never done any fusing either so I keep trying to absorb as much info as
possible.  Any help and info is very appreciated.

                Thank you for the help!

 
 
 

Beadmaking Kiln???

Post by Kalera Ashl » Fri, 05 Jun 1998 04:00:00



 nj> I have recently started making glass beads after taking some classes
 nj> with Cindy Jenkins. To anneal my work, I use a fiber blanket.
 nj> Several of the books I've read suggest using a kiln for this. Could
 nj> anyone help with info on brand, how this is done (do you keep
 nj> opening and closing it as you complete a bead?

I use a small electric wok filled with vermiculite, and it works very well
for me. I turn the wok all the way up and let it heat thoroughly before I
begin, and I usually let the beads soak for about four hours before I turn it
off. I really don't know if that's the recommended time, because I am mostly
self-taught through trial and error and only recently purchased Jenkins' book.

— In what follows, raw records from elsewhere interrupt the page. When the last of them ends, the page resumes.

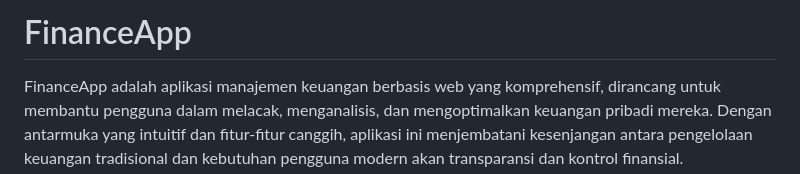
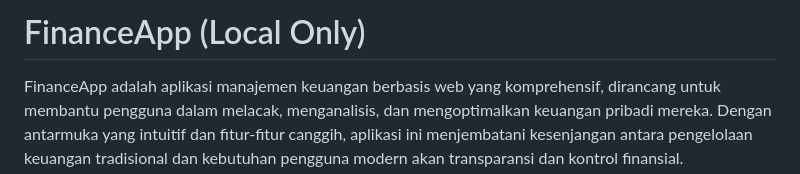
Before and after one commit to gasalepiji/FinanceApp, a Markdown page: README.md, the part around the change. GitHub-like rendering.

```diff
--- a/README.md
+++ b/README.md
@@ -1,4 +1,4 @@
-# FinanceApp
+# FinanceApp (Local Only)
 
 FinanceApp adalah aplikasi manajemen keuangan berbasis web yang komprehensif, dirancang untuk membantu pengguna dalam melacak, menganalisis, dan mengoptimalkan keuangan pribadi mereka. Dengan antarmuka yang intuitif dan fitur-fitur canggih, aplikasi ini menjembatani kesenjangan antara pengelolaan keuangan tradisional dan kebutuhan pengguna modern akan transparansi dan kontrol finansial.
 
```
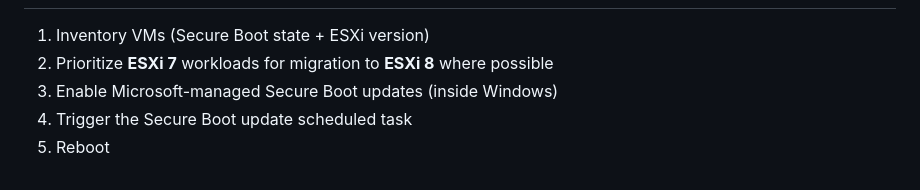
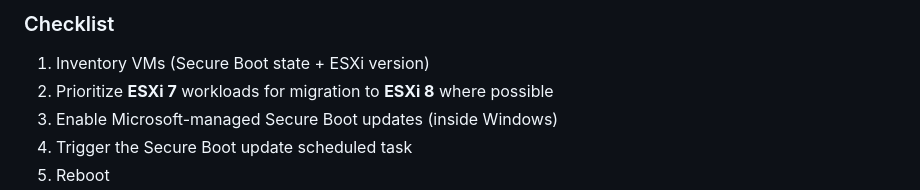
Before and after one commit to Fewsrt/Cert-Expire-2026, a Markdown page: README.md, the part around one of its changes. GitHub-like rendering.

```diff
--- a/README.md
+++ b/README.md
@@ -81,3 +112,4 @@ This question comes up a lot because there are **two different Secure Boot world
+### Checklist
 
 1. Inventory VMs (Secure Boot state + ESXi version)
 2. Prioritize **ESXi 7** workloads for migration to **ESXi 8** where possible
```
Also changed, not shown: other parts of README.md (+31 -0 lines).
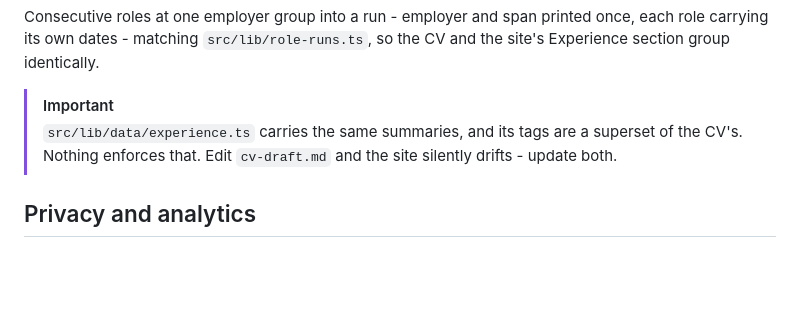
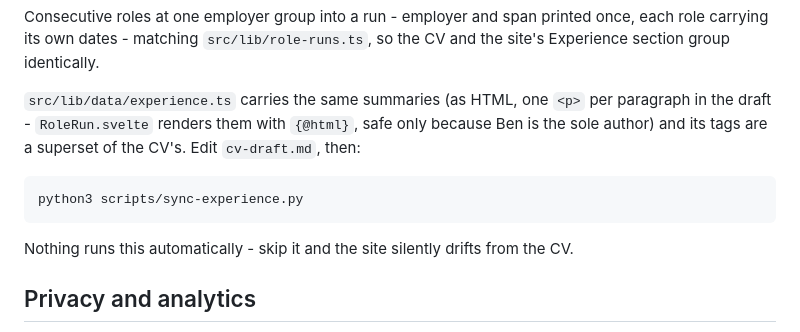
Before and after one commit to feedmypixel/feedmypixel.github.io, a Markdown page: README.md, the part around the change. GitHub-like rendering; blank space fills up the shorter version.

Commit message:
Document the sync script in the README
Replaces the drift warning that named no tool with the actual command, now that one
exists. Also notes experience.ts summaries are HTML, not plain text, and why RoleRun.svelte
can render them with {@html} safely.

Co-Authored-By: Claude Opus 5 <noreply@anthropic.com>
Claude-Session: https://claude.ai/code/session_01FSYyyQJwXdNeXTCTAAtt8m

````diff
--- a/README.md
+++ b/README.md
@@ -178,9 +178,15 @@ Consecutive roles at one employer group into a run - employer and span printed o
 carrying its own dates - matching `src/lib/role-runs.ts`, so the CV and the site's Experience
 section group identically.
 
-> [!IMPORTANT]
-> `src/lib/data/experience.ts` carries the same summaries, and its tags are a superset of the CV's.
-> Nothing enforces that. Edit `cv-draft.md` and the site silently drifts - update both.
+`src/lib/data/experience.ts` carries the same summaries (as HTML, one `<p>` per paragraph in the
+draft - `RoleRun.svelte` renders them with `{@html}`, safe only because Ben is the sole author) and
+its tags are a superset of the CV's. Edit `cv-draft.md`, then:
+
+```bash
+python3 scripts/sync-experience.py
+```
+
+Nothing runs this automatically - skip it and the site silently drifts from the CV.
 
 ## Privacy and analytics
 
````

I don't know how well large beads would do in a setup like this because I'm
still using a Hot Head torch, and will until I sell enough beads to purchase
a Bench Burner in addition to just covering my material costs. I am very
pleased with it so far, though.

I have a friend who uses a custom-made hot box made from a toolbox lined with
firebrick and heated with coils. He cut a small door in one end, which is
covered by a metal rotating flap, and there are grooves in the edge of the
box so that he can open it, set the mandrel in the groove with the bead insid
ethe box, and quickly close it again. He's more limited in the number of
beads he can anneal at a time, but he can anneal larger beads and they're
probably stronger.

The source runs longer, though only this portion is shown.